Unfortunately, the American people seem to be stubbornly split into two camps about what we want America to mean and how we want America to work in a changing world.
For the last eight years the Connect U.S. Fund has brought together a community of advocacy and grassroots groups, philanthropic foundations, and think tanks to push for farsighted American leadership in efforts to create a more just, sustainable, and peaceful world.
The problem the Republican Party has with women is deep and costly. Their attacks on women's rights all add up to a widely perceived Republican War on Women that significantly influenced the outcome of the election by creating impactful gender gaps in many key races.
This column is about four senators who will have extraordinary roles to play in the coming hours and years, and what they tell us about the state of the union as 2012 comes to a close.
Presidents cannot win without policies to include and empower all Americans, not just the slices of communities needed for electoral success. President Obama and Democrats won a mandate to move us forward with jobs, healthcare reform, equality, and nation building here at home.
Although many voters have traditionally seen the Republican Party as "pro-business" and the Democratic Party as "pro-consumer," the reality on the ground isn't quite so clear.
Political junkies among us can allow ourselves a brief moment to gloat at the court jesters whose contempt for our collective intelligence as the presidential campaign came to an end last night and who broke new ground in the realm of Chutzpah even as the votes were being counted.

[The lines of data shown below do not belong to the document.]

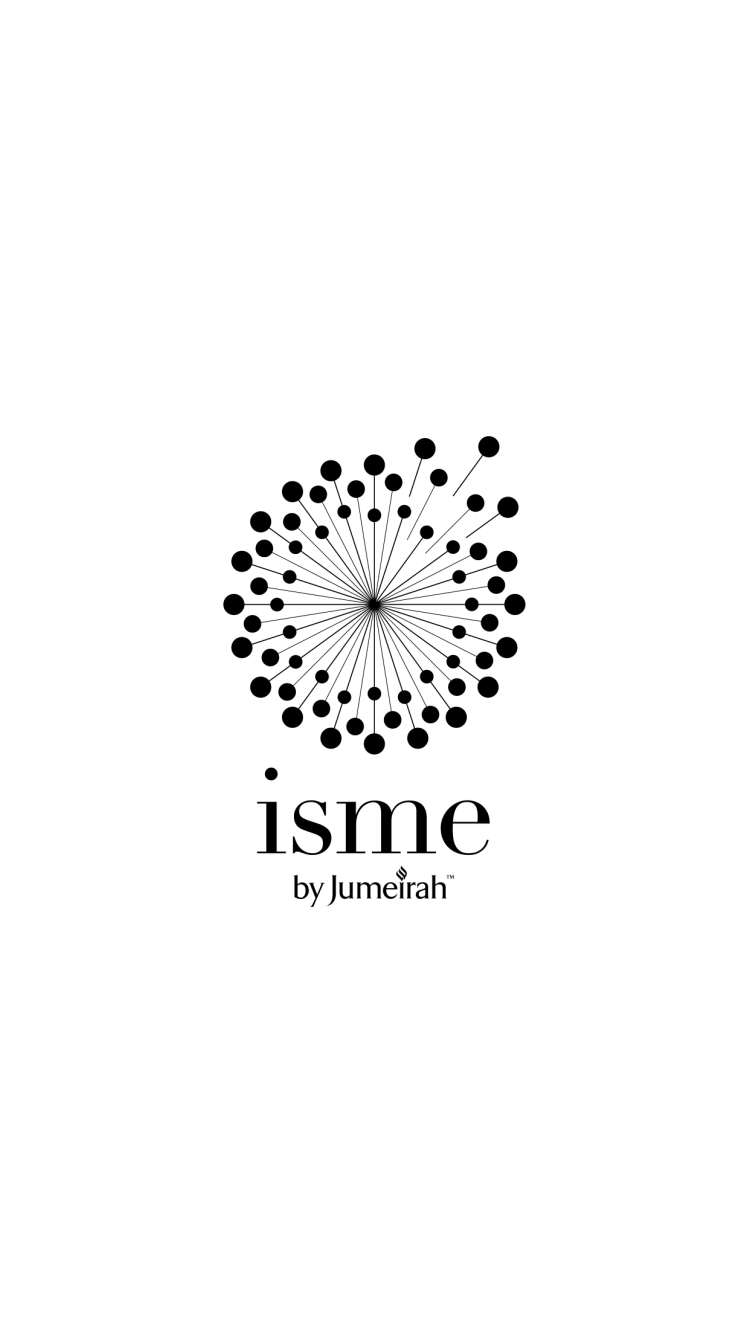
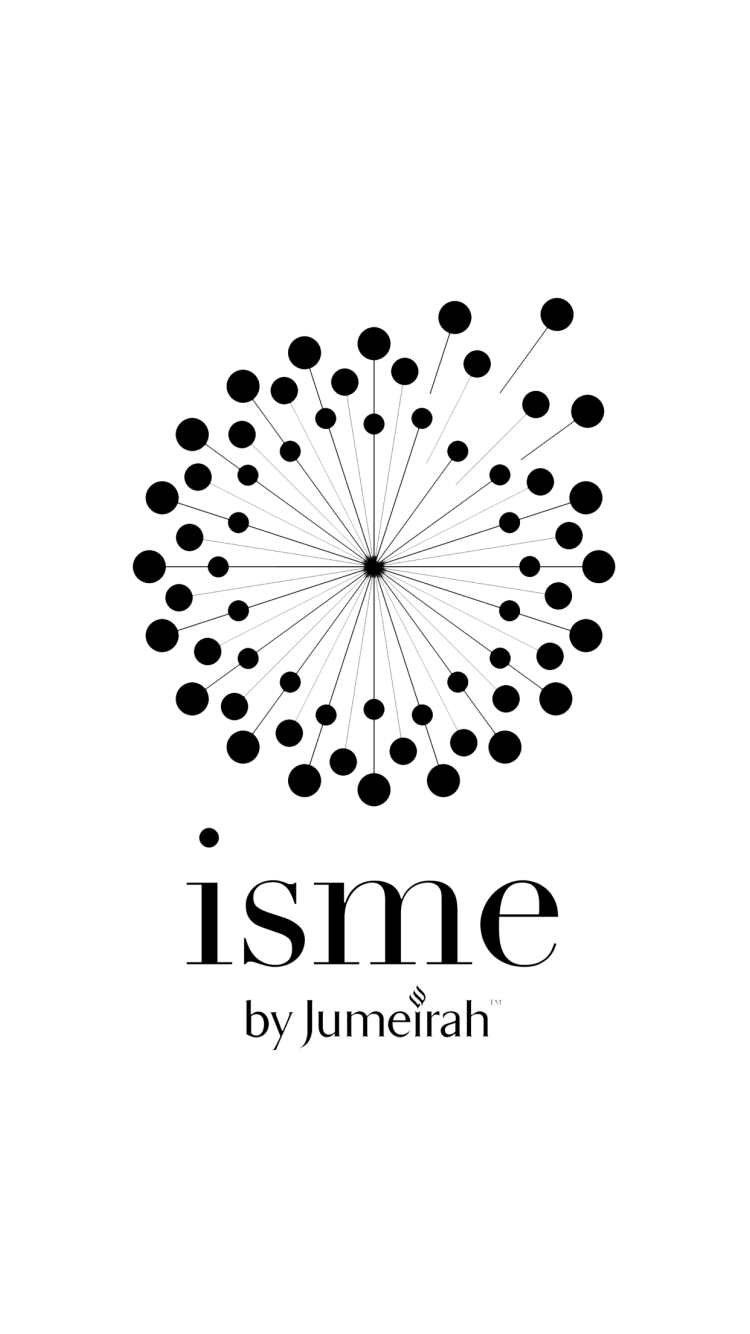
Changes made by Rahath Nadeem (rahathn@unosolindia.com).

Changed region(s): [[0.184, 0.2151, 0.828, 0.7991], [0.644, 0.6454, 0.736, 0.7376], [0.7053, 0.2151, 0.7667, 0.2459]]

diff --git a/isme/styles/main.css b/isme/styles/main.css
@@ -2550,7 +2550,7 @@ tile-frame-inner
     width:100%;
     margin:10px auto;
     background: url(../images/home_page_logo_home.png) no-repeat center center;
-    background-size:50%;
+    background-size:45%;
 }
 
  .km-arrow-up:after,

diff --git a/isme/styles/phone375x667.css b/isme/styles/phone375x667.css
@@ -212,7 +212,7 @@
 
 .logo-image-holder
 {
-    height:300px;
+    height:285px;
  
 }
 
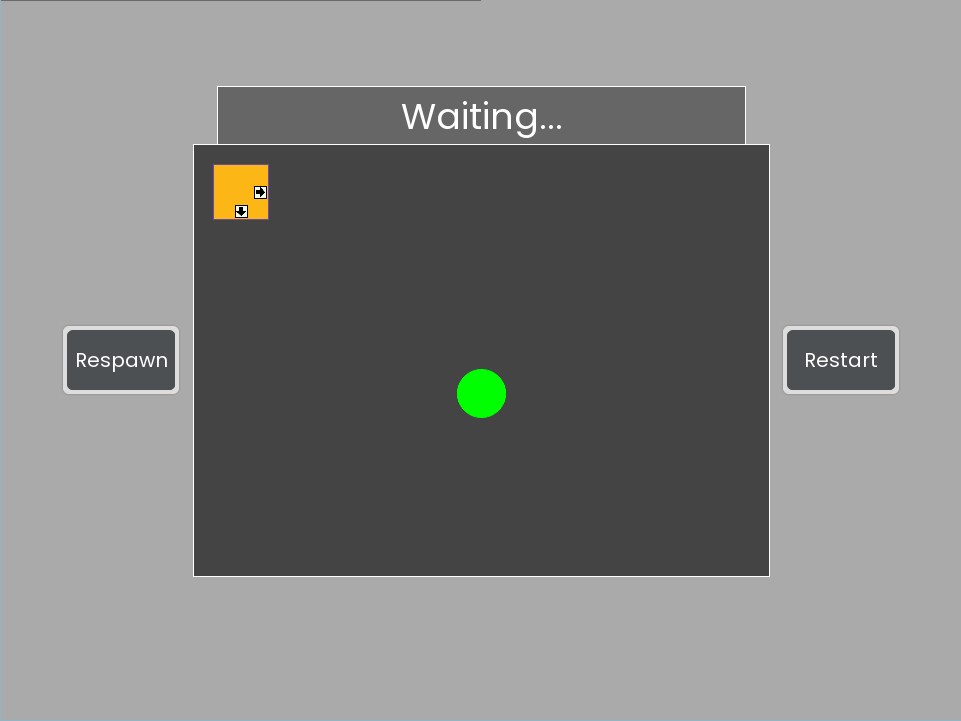
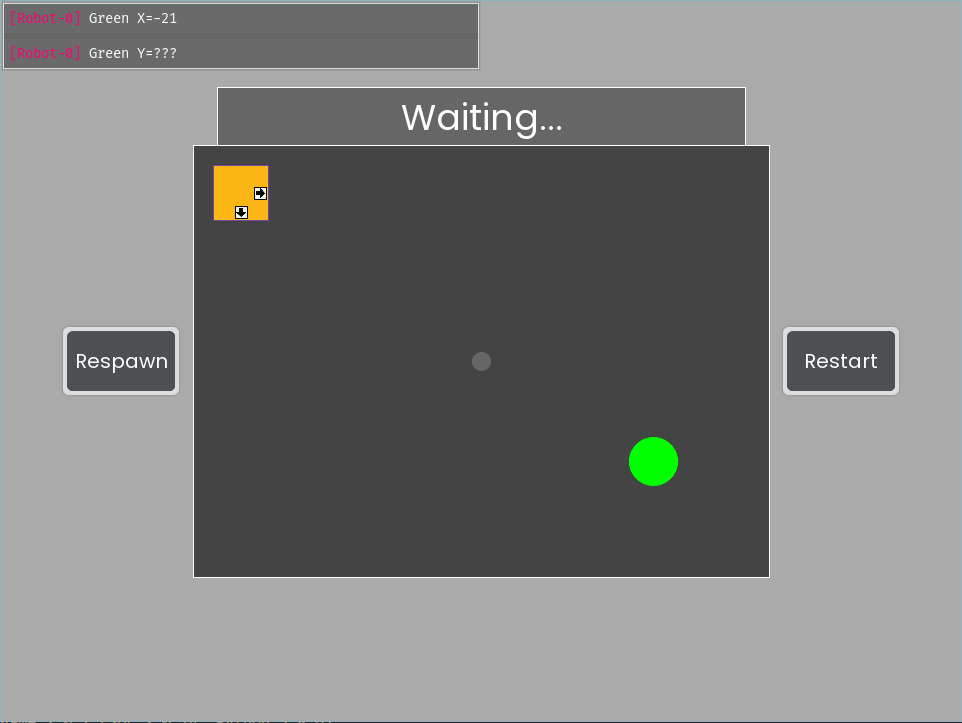
Change botMoving to use input.

diff --git a/botMoving/preset/preset.py b/botMoving/preset/preset.py
@@ -63,13 +63,8 @@ class MovementInteractor(PygameGuiInteractor):
         super().restartBots()
         ScriptLoader.instance.object_map["positionText"].text = "Waiting..."
         ScriptLoader.instance.object_map["positionBG"].fill = "#666666"
-        if hasattr(self, "target_position"):
-            ScriptLoader.instance.sendEvent(
-                "Robot-0", "on_spawn", {"position": (
-                    self.target_position[0],
-                    self.target_position[1],
-                )}
-            )
+        ScriptLoader.instance.postInput(str(self.target_position[0]))
+        ScriptLoader.instance.postInput(str(self.target_position[1]))
 
     def generateObjects(self):
         generic_button_data = {

diff --git a/botMoving/bot/code.py b/botMoving/bot/code.py
@@ -1,21 +1,9 @@
-from ev3dev2.motor import LargeMotor
-from ev3sim.code_helpers import format_print, wait_for_tick, EventSystem
+from ev3dev2.motor import LargeMotor, OUTPUT_A, OUTPUT_B
 
-x, y = 0, 0
-def on_spawn(data):
-    global x, y
-    x, y = data["position"]
+horizontalMotor = LargeMotor(OUTPUT_A)
+verticalMotor = LargeMotor(OUTPUT_B)
 
-EventSystem.on_spawn = on_spawn
-wait_for_tick()
-EventSystem.handle_events()
+x = int(input())
 
-target_string = "{x}, {y}".format(x=x, y=y)
-
-format_print("The target is at <b>" + target_string + "</b>")
-wait_for_tick()
-
-sideMotor = LargeMotor("outA")
-verticalMotor = LargeMotor("outB")
-
-# Your code goes here!
+print(f"Green X={x}")
+print(f"Green Y=???")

As David Eisenhower taught me in his class on presidential communication at the University of Pennsylvania, strong speeches often have "echoes" of other speeches within them. Last night's victory speech is a perfect example of a speech containing "echoes."
The honest reconciliation between executioner and victim can only be found in a "face to face" meeting. If a victim's mother, sister, wife, son forgive a crime -- then that's it.
OK, I admit it. I'm a partisan. One hundred percent Democrat, through and through. I've only voted for one Republican my whole life -- Rudy Giuliani for mayor of New York, the second time around. And boy did I live to regret it! I'm not making that mistake again. I bleed blue and I love donkeys.
You can both like long walks on the beach, foreign films, Seinfeld reruns, and vacationing in Napa, but if your core beliefs are on opposite sides of the aisle, it's highly doubtful you will ever walk down the aisle.
Every four years about this time in the presidential election cycle, I yearn to live in a battleground state, a place where I would be spoiled with superpowers.
The next four years provide dramatic opportunities for trade liberalization across the Pacific and the Atlantic. Barack Obama will use those opportunities to build a durable bipartisan consensus on trade. Mitt Romney won't.
Bubba and Obama will never be part of the same old boys club despite all the statements about their "easy rapport" and "strong" relationship from the White House spokespersons. They are far too different as men and in the baggage of history they each carry.
Red states, blue states, purple states -- Mother Nature doesn't care. She rippled through all of them with super-storm Sandy, exposing the true colors of all in her path.
It may be that the superstorm is the finishing factor in this race. Finishing as in putting finishing touches on Obama's re-election, along with his powerful ground operation.